Material provided |
※

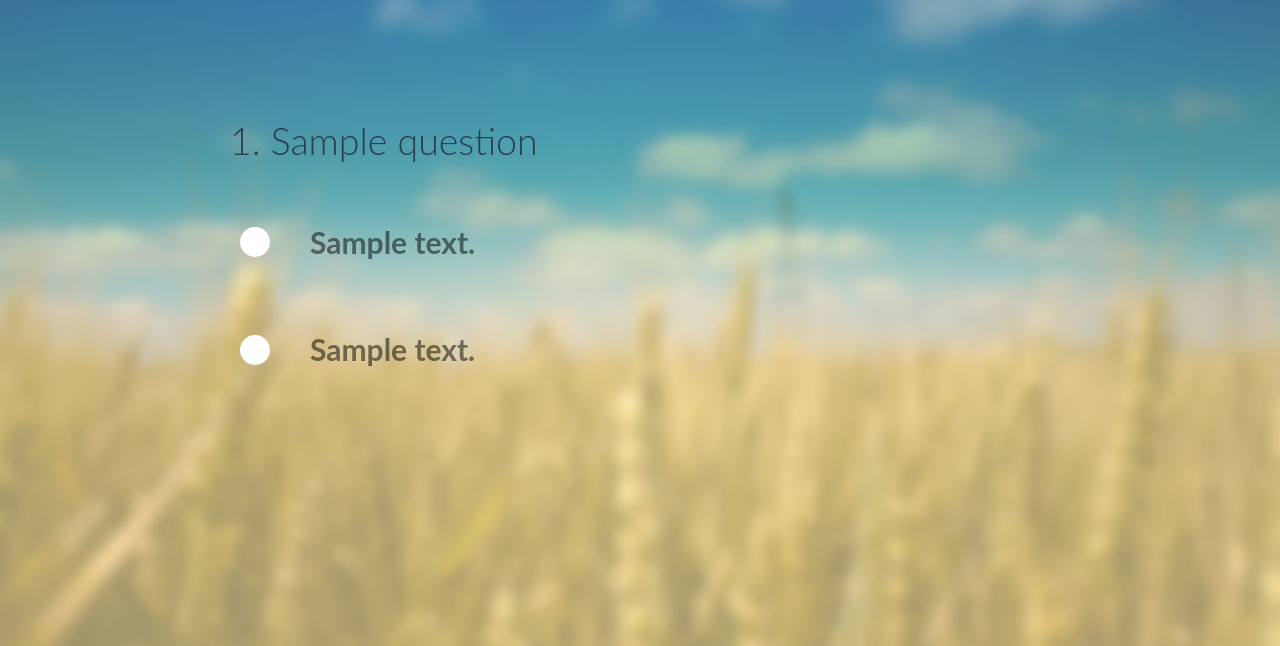
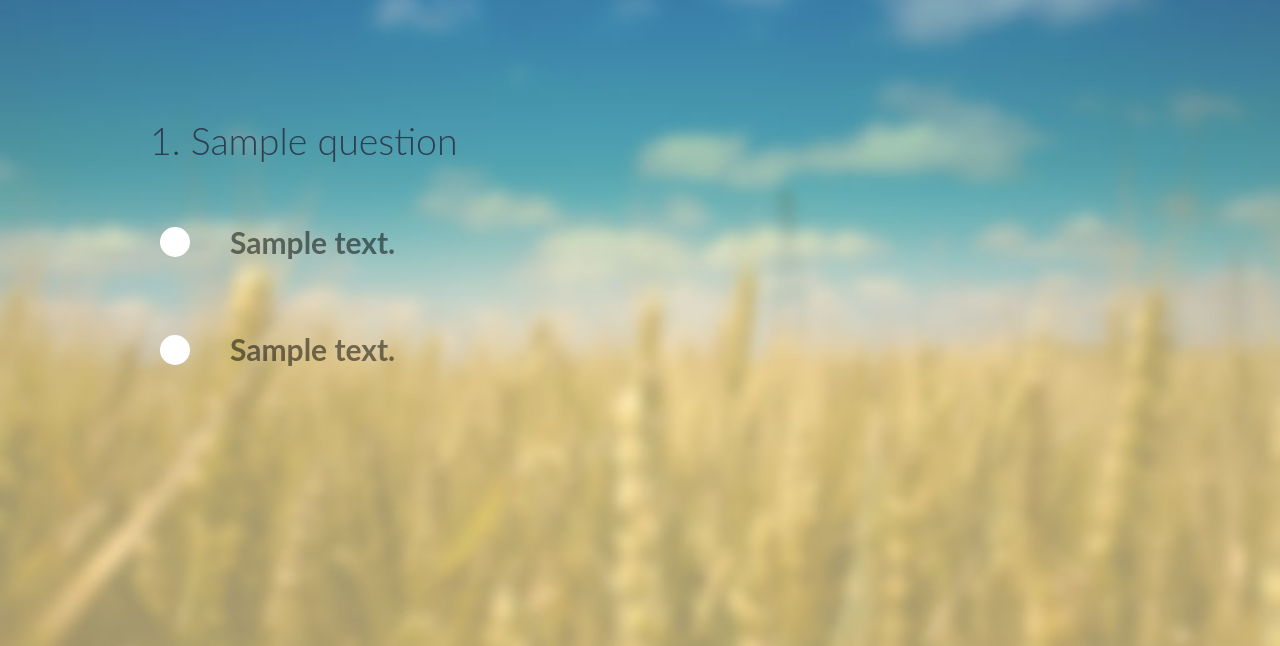
Before and after one commit to 5songHb/mbti, a Flask app: template templates/mbti/test.html in a window 1280 px wide. Shown: the part 60-706 px from the top of the page. Run offline with Flask 2, Linux system fonts and the light colour scheme; the template is opened without the code that fills it: most values are stand-ins (such as "Sample title", 1, 10 or a date in 2020); parts of the project's set-up code (start-up, migrations or seed data) failed here and were passed over; some libraries are stand-ins or nearby versions.

Commit message:
padding change

```diff
--- a/static/css/svgcheckbx.css
+++ b/static/css/svgcheckbx.css
@@ -8,7 +8,7 @@
 
 .ac-custom {
     margin-top: 180px;
-    padding-left:160px;
+    padding-left:80px;
 }
 
 .ac-custom h2 {
```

※

Task directions |
Pictures aside, give the data again exactly as it appears.

Answer area |
Before and after one commit to 5songHb/mbti, a Flask app: template templates/mbti/test.html in a window 1280 px wide. Shown: the part 60-706 px from the top of the page. Run offline with Flask 2, Linux system fonts and the light colour scheme; the template is opened without the code that fills it: most values are stand-ins (such as "Sample title", 1, 10 or a date in 2020); parts of the project's set-up code (start-up, migrations or seed data) failed here and were passed over; some libraries are stand-ins or nearby versions.

Commit message:
padding change

```diff
--- a/static/css/svgcheckbx.css
+++ b/static/css/svgcheckbx.css
@@ -8,7 +8,7 @@
 
 .ac-custom {
     margin-top: 180px;
-    padding-left:160px;
+    padding-left:80px;
 }
 
 .ac-custom h2 {
```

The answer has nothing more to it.